Your goal -> Return every line of the data that contains the string "variations".

Supplied records below:

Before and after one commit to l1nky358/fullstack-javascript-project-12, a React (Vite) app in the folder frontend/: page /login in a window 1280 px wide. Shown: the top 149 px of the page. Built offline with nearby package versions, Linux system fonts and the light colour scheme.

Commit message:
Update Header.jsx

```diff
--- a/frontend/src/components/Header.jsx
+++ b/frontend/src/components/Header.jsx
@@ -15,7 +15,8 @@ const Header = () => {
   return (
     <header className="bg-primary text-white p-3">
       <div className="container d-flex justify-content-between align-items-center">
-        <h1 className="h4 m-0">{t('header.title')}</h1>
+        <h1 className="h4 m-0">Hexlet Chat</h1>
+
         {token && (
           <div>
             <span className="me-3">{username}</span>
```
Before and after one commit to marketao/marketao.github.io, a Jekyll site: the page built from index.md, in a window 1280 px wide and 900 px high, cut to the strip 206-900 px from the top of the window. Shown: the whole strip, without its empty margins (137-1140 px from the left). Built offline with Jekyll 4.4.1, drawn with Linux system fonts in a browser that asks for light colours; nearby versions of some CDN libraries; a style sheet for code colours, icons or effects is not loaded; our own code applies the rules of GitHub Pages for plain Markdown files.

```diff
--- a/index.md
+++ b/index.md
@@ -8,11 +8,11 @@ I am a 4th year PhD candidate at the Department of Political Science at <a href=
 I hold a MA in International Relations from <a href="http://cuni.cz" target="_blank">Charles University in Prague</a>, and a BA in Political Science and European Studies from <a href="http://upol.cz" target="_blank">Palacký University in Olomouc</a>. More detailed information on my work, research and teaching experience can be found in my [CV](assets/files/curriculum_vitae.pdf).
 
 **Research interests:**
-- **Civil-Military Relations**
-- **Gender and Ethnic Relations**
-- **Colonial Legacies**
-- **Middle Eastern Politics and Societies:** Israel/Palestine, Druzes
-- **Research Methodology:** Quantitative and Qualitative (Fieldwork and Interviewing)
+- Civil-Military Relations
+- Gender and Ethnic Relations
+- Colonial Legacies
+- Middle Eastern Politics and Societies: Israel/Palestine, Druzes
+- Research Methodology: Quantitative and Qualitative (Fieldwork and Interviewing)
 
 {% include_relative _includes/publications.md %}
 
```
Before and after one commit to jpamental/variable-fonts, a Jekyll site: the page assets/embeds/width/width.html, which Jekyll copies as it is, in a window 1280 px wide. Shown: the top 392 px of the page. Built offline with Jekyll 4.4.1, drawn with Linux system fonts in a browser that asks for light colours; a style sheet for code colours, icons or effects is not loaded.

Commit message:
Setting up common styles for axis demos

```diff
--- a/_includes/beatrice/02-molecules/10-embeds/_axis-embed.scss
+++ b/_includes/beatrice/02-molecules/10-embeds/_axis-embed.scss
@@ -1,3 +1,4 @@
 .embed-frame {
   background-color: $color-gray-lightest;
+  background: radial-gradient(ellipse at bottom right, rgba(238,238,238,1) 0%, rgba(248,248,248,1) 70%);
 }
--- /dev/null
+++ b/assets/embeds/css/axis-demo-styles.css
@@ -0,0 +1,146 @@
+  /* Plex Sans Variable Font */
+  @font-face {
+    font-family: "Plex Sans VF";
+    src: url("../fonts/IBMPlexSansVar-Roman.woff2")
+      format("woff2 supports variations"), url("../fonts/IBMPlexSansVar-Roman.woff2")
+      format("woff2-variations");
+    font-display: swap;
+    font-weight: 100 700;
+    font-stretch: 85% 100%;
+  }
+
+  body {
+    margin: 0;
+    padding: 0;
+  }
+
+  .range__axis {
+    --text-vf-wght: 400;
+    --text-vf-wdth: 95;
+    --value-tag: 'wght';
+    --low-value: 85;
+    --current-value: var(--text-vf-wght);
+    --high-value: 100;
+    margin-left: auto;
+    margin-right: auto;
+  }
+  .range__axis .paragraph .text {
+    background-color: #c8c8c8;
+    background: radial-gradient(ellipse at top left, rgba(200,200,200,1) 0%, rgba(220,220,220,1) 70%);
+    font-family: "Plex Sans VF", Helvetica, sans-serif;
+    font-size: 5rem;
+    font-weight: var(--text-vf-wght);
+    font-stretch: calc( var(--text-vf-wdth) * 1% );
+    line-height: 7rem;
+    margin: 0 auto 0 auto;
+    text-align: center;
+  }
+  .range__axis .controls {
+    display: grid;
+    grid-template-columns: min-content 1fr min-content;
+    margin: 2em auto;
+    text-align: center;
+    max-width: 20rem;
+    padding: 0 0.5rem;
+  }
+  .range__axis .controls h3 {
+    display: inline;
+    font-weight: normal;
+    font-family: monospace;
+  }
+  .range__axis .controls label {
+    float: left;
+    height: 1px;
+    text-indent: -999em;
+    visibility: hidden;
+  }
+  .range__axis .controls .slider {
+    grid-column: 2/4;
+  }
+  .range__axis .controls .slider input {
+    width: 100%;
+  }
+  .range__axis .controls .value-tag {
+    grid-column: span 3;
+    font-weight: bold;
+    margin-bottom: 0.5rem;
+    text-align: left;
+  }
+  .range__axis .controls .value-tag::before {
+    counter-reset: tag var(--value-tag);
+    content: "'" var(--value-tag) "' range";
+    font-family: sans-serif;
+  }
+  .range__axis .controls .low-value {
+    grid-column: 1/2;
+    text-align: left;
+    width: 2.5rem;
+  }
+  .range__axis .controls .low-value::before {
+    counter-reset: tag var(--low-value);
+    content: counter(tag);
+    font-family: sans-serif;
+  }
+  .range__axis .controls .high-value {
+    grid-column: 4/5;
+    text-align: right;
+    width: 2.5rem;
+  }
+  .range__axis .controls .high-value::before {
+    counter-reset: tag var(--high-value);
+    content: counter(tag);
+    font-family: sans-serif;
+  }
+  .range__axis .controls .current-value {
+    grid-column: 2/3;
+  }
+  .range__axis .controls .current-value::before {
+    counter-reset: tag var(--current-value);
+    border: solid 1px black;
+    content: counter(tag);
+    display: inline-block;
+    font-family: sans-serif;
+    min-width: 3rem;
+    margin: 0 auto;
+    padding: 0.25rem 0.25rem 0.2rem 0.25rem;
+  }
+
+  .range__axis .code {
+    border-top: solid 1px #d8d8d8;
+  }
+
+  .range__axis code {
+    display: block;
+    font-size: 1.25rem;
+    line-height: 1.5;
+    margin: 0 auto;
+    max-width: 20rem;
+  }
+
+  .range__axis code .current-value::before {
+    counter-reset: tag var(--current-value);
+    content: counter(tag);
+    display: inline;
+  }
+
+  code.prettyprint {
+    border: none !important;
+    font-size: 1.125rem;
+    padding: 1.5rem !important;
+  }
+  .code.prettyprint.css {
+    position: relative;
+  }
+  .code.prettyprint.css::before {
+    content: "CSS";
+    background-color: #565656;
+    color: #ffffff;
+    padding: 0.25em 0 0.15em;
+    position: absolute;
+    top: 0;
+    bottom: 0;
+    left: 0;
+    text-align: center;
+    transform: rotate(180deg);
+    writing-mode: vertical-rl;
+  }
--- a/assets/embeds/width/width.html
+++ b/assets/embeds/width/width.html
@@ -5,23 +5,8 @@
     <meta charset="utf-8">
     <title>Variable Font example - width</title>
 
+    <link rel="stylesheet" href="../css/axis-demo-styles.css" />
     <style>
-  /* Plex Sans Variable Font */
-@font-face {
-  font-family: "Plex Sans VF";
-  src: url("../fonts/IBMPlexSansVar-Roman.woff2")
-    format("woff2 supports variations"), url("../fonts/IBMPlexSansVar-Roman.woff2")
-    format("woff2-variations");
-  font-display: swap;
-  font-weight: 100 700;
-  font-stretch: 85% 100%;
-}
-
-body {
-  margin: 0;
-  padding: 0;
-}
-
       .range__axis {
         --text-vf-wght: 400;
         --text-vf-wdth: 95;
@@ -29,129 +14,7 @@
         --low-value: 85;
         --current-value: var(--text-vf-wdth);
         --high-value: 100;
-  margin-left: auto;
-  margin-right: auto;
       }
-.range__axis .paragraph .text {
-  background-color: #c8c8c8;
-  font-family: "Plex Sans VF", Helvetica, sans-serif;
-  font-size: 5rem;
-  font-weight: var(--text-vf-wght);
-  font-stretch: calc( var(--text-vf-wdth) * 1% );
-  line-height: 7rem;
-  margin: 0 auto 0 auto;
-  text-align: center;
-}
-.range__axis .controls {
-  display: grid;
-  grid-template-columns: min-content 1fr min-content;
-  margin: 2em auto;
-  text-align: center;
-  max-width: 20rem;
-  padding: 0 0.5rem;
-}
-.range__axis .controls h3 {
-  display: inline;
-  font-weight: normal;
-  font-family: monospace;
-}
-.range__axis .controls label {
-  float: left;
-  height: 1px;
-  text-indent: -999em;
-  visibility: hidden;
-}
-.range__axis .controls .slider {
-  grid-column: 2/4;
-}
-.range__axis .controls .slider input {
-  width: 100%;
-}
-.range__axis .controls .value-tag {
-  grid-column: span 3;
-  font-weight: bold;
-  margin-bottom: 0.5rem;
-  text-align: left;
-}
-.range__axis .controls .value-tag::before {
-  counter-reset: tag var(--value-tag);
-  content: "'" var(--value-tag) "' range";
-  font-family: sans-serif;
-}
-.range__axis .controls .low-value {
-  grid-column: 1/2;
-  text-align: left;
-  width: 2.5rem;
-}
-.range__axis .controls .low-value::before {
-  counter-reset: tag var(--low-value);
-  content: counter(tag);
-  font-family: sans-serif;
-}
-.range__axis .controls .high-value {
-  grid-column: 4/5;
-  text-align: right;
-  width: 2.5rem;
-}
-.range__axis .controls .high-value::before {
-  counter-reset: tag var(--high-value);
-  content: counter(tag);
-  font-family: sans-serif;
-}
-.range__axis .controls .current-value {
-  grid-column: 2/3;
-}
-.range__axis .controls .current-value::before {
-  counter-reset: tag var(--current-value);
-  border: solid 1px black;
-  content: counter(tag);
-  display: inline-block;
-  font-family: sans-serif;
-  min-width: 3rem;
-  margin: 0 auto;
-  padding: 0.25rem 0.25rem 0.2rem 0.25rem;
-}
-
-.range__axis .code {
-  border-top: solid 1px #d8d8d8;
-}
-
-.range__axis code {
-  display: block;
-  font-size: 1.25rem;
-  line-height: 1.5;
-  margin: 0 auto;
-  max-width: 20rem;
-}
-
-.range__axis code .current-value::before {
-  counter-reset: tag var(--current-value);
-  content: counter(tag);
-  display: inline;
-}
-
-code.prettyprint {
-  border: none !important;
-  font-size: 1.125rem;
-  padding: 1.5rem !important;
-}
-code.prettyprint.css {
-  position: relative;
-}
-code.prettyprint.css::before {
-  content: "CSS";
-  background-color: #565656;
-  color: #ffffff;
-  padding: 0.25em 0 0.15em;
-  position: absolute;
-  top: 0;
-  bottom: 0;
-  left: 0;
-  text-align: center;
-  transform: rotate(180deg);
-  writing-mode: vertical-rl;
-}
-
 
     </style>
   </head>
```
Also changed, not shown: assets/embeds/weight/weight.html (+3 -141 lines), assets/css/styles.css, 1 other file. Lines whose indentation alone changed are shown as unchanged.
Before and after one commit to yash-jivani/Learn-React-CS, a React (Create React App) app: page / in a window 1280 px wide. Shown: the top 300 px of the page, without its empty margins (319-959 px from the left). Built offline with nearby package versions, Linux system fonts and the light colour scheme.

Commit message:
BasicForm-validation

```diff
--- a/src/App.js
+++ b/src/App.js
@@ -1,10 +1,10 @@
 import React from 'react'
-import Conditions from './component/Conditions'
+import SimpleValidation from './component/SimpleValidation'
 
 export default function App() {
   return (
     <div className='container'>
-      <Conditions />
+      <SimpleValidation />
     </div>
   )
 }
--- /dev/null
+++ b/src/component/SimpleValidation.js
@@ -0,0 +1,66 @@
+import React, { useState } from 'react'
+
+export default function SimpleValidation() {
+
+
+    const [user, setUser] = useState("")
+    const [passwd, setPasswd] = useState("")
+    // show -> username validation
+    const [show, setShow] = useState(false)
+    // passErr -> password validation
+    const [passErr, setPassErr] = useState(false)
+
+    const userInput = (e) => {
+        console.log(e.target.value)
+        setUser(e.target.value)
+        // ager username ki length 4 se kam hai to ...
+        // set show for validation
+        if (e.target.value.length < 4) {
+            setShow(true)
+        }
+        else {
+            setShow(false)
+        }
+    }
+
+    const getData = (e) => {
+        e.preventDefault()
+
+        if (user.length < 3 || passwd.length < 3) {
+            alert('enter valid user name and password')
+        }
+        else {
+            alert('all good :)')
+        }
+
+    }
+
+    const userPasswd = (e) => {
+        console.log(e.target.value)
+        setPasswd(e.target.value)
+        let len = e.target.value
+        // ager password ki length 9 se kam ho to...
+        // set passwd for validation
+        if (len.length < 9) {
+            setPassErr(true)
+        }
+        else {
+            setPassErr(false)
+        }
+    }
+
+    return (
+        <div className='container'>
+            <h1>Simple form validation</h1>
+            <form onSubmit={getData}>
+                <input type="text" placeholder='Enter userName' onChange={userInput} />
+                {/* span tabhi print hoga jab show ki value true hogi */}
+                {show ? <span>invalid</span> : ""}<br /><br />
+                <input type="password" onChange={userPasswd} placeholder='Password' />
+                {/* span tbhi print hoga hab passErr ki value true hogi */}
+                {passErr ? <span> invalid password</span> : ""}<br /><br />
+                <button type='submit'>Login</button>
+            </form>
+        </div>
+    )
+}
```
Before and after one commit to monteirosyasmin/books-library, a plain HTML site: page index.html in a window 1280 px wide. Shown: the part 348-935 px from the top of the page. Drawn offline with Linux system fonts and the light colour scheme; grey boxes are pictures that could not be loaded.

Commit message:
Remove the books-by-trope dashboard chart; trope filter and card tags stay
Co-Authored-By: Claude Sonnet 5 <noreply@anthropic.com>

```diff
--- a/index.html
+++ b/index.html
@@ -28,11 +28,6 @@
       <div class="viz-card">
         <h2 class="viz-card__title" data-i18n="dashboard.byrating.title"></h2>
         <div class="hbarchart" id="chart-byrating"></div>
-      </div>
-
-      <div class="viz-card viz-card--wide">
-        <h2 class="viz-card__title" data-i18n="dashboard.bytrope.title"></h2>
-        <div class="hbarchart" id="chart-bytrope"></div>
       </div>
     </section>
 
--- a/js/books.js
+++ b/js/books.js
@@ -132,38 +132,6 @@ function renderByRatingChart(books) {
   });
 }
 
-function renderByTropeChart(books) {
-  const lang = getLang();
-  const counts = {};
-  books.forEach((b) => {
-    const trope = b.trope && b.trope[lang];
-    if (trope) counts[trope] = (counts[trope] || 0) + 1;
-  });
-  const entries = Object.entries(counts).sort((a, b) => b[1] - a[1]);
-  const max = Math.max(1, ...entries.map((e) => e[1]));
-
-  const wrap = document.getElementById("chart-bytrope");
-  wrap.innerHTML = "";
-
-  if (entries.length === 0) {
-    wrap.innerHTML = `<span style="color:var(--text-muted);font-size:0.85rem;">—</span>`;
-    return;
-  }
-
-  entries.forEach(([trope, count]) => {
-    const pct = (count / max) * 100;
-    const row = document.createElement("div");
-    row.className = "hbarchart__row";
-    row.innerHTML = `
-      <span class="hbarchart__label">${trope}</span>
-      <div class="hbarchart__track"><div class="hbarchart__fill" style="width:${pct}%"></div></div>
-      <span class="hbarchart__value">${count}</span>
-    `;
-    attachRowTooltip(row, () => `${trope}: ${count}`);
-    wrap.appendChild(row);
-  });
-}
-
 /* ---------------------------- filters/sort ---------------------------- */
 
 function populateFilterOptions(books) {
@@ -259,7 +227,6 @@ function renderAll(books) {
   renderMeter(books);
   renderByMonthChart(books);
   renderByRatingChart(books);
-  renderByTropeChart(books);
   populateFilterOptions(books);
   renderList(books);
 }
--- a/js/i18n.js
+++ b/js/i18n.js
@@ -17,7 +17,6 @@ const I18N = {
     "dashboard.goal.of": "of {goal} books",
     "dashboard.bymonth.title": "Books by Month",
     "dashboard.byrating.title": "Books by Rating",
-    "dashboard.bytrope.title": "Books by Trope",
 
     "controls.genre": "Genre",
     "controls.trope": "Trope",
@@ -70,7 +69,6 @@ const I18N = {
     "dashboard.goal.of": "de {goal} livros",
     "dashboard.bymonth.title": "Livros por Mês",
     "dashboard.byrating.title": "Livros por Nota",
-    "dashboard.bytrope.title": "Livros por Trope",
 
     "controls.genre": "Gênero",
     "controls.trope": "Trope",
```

End of Supplied records.

Output of the exercise ->
+      format("woff2 supports variations"), url("../fonts/IBMPlexSansVar-Roman.woff2")
+      format("woff2-variations");
-    format("woff2 supports variations"), url("../fonts/IBMPlexSansVar-Roman.woff2")
-    format("woff2-variations");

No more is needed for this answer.